» **Your objective**: For the entries that follow, tally the lines holding the string "tabular". Give the total and nothing else.

*** Opening Data to examine ***

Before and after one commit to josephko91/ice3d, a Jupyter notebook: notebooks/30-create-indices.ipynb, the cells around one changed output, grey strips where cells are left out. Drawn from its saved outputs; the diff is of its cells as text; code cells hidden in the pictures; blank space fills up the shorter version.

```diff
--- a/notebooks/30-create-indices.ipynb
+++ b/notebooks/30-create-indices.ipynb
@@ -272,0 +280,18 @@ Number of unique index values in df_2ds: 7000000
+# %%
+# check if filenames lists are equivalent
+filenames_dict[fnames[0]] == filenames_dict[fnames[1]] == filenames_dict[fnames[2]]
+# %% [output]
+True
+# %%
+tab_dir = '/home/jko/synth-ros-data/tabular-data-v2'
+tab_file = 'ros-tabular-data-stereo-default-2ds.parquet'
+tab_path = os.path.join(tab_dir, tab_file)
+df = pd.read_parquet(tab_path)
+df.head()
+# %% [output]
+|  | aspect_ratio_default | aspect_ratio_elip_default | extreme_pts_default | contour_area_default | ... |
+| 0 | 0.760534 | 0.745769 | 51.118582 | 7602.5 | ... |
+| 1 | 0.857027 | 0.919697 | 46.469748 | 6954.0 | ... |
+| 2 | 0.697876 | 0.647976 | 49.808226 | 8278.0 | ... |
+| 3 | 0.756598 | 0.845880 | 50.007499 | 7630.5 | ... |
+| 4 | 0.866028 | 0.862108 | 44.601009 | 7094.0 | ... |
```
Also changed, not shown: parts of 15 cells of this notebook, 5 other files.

*** Closing Data to examine ***

» **Answer section**: 2